Exercise objective: Copy all the entries word for word, but omit the pictures.

Material for this task:
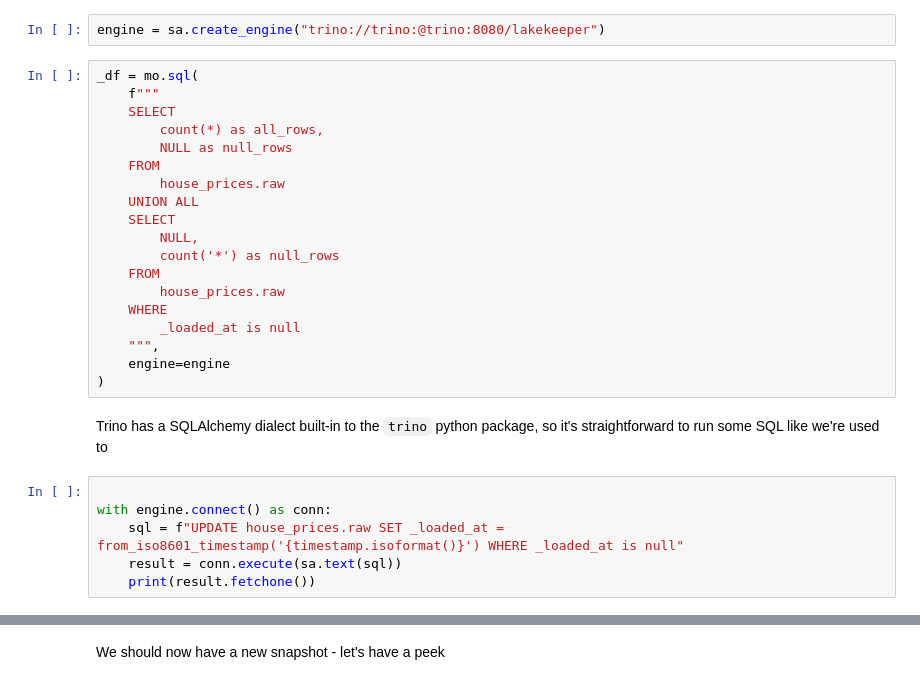
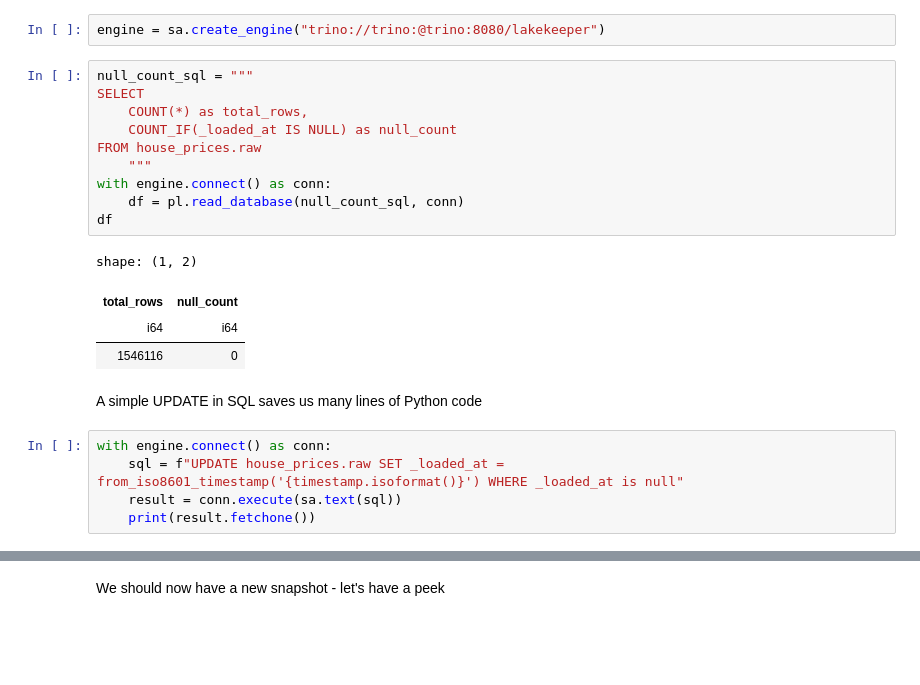
Before and after one commit to henryharbeck/pydata-london-2025-hands-on-apache-iceberg, a Jupyter notebook: notebooks/03-Updating-Metadata.ipynb, the cells around one changed output, grey strips where cells are left out. Cells and saved outputs as stored; diff of their text form; blank space fills up the shorter version.

```diff
--- a/notebooks/03-Updating-Metadata.ipynb
+++ b/notebooks/03-Updating-Metadata.ipynb
@@ -59,28 +82,23 @@ Let's use the Marimo SQL editor to quickly verify how many nulls we currently ha
 # %%
 engine = sa.create_engine("trino://trino:@trino:8080/lakekeeper")
 # %%
-_df = mo.sql(
-    f"""
-    SELECT
-        count(*) as all_rows,
-        NULL as null_rows
-    FROM
-        house_prices.raw
-    UNION ALL
-    SELECT
-        NULL,
-        count('*') as null_rows
-    FROM
-        house_prices.raw
-    WHERE
-        _loaded_at is null
-    """,
-    engine=engine
-)
+null_count_sql = """
+SELECT
+    COUNT(*) as total_rows,
+    COUNT_IF(_loaded_at IS NULL) as null_count
+FROM house_prices.raw
+    """
+with engine.connect() as conn:
+    df = pl.read_database(null_count_sql, conn)
+df
+# %% [output]
+shape: (1, 2)
+| total_rows | null_count |
+| i64 | i64 |
+| 1546116 | 0 |
-# %% [markdown]
-Trino has a SQLAlchemy dialect built-in to the `trino` python package, so it's straightforward to run some SQL like we're used to
+# %% [markdown]
+A simple UPDATE in SQL saves us many lines of Python code
 # %%
-
 with engine.connect() as conn:
     sql = f"UPDATE house_prices.raw SET _loaded_at = from_iso8601_timestamp('{timestamp.isoformat()}') WHERE _loaded_at is null"
     result = conn.execute(sa.text(sql))
```
Also changed, not shown: parts of 10 cells of this notebook, 6 other files.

Answer space:
Before and after one commit to henryharbeck/pydata-london-2025-hands-on-apache-iceberg, a Jupyter notebook: notebooks/03-Updating-Metadata.ipynb, the cells around one changed output, grey strips where cells are left out. Cells and saved outputs as stored; diff of their text form; blank space fills up the shorter version.

```diff
--- a/notebooks/03-Updating-Metadata.ipynb
+++ b/notebooks/03-Updating-Metadata.ipynb
@@ -59,28 +82,23 @@ Let's use the Marimo SQL editor to quickly verify how many nulls we currently ha
 # %%
 engine = sa.create_engine("trino://trino:@trino:8080/lakekeeper")
 # %%
-_df = mo.sql(
-    f"""
-    SELECT
-        count(*) as all_rows,
-        NULL as null_rows
-    FROM
-        house_prices.raw
-    UNION ALL
-    SELECT
-        NULL,
-        count('*') as null_rows
-    FROM
-        house_prices.raw
-    WHERE
-        _loaded_at is null
-    """,
-    engine=engine
-)
+null_count_sql = """
+SELECT
+    COUNT(*) as total_rows,
+    COUNT_IF(_loaded_at IS NULL) as null_count
+FROM house_prices.raw
+    """
+with engine.connect() as conn:
+    df = pl.read_database(null_count_sql, conn)
+df
+# %% [output]
+shape: (1, 2)
+| total_rows | null_count |
+| i64 | i64 |
+| 1546116 | 0 |
-# %% [markdown]
-Trino has a SQLAlchemy dialect built-in to the `trino` python package, so it's straightforward to run some SQL like we're used to
+# %% [markdown]
+A simple UPDATE in SQL saves us many lines of Python code
 # %%
-
 with engine.connect() as conn:
     sql = f"UPDATE house_prices.raw SET _loaded_at = from_iso8601_timestamp('{timestamp.isoformat()}') WHERE _loaded_at is null"
     result = conn.execute(sa.text(sql))
```
Also changed, not shown: parts of 10 cells of this notebook, 6 other files.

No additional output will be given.